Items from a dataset

-=-=-

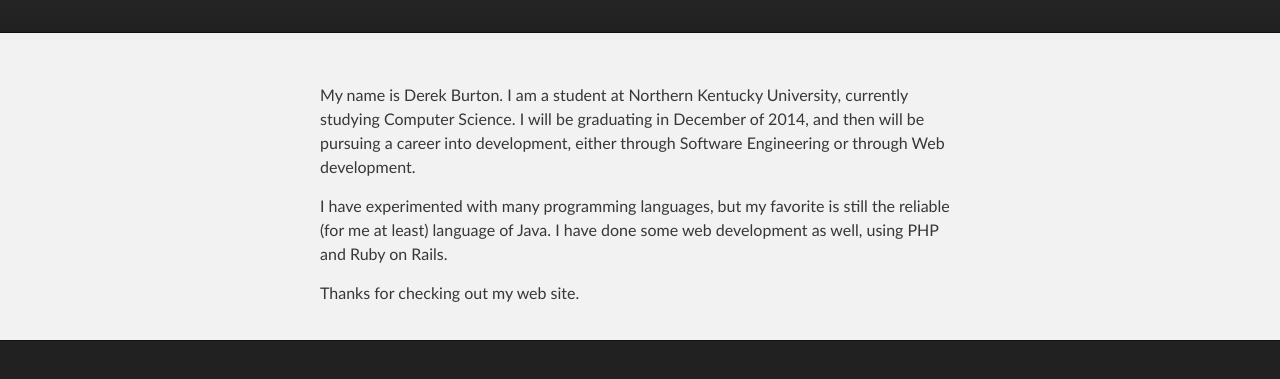
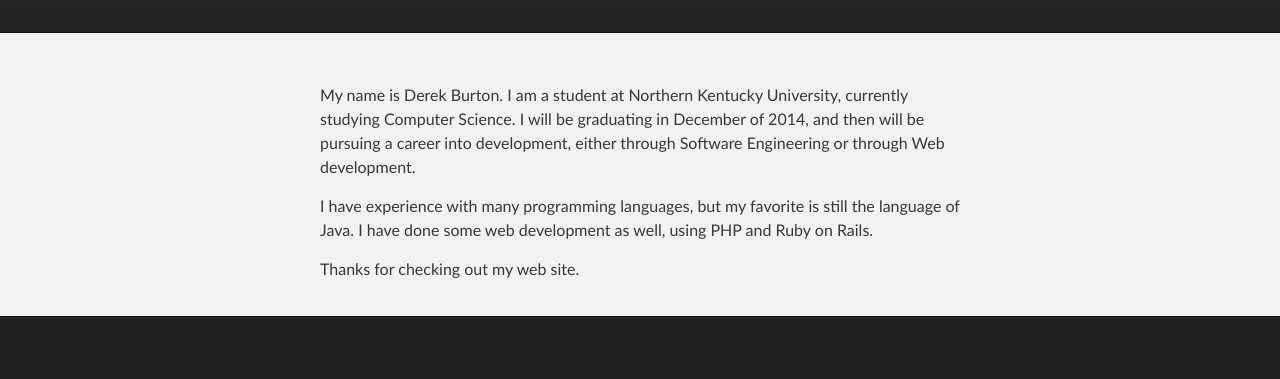
Before and after one commit to derekburton/derekburton.github.io, a plain HTML site: page index.html in a window 1280 px wide. Shown: the part 177-556 px from the top of the page. Drawn offline with Linux system fonts and the light colour scheme.

Commit message:
Update index.html

```diff
--- a/index.html
+++ b/index.html
@@ -28,7 +28,7 @@
       <section id="main_content" class="inner">
         <p>My name is Derek Burton. I am a student at Northern Kentucky University, currently studying Computer Science. I will be graduating in December of 2014, and then will be pursuing a career into development, either through Software Engineering or through Web development.  </p>
 
-<p>I have experimented with many programming languages, but my favorite is still the reliable (for me at least) language of Java. I have done some web development as well, using PHP and Ruby on Rails.</p>
+<p>I have experience with many programming languages, but my favorite is still the language of Java. I have done some web development as well, using PHP and Ruby on Rails.</p>
 
 <p>Thanks for checking out my web site.</p>
       </section>
```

-=-=-

» **Problem to solve**:
Where in the entries above does the word "index" appear? Copy each line that has it.

» **Exercise response**:
Before and after one commit to derekburton/derekburton.github.io, a plain HTML site: page index.html in a window 1280 px wide. Shown: the part 177-556 px from the top of the page. Drawn offline with Linux system fonts and the light colour scheme.
Update index.html
--- a/index.html
+++ b/index.html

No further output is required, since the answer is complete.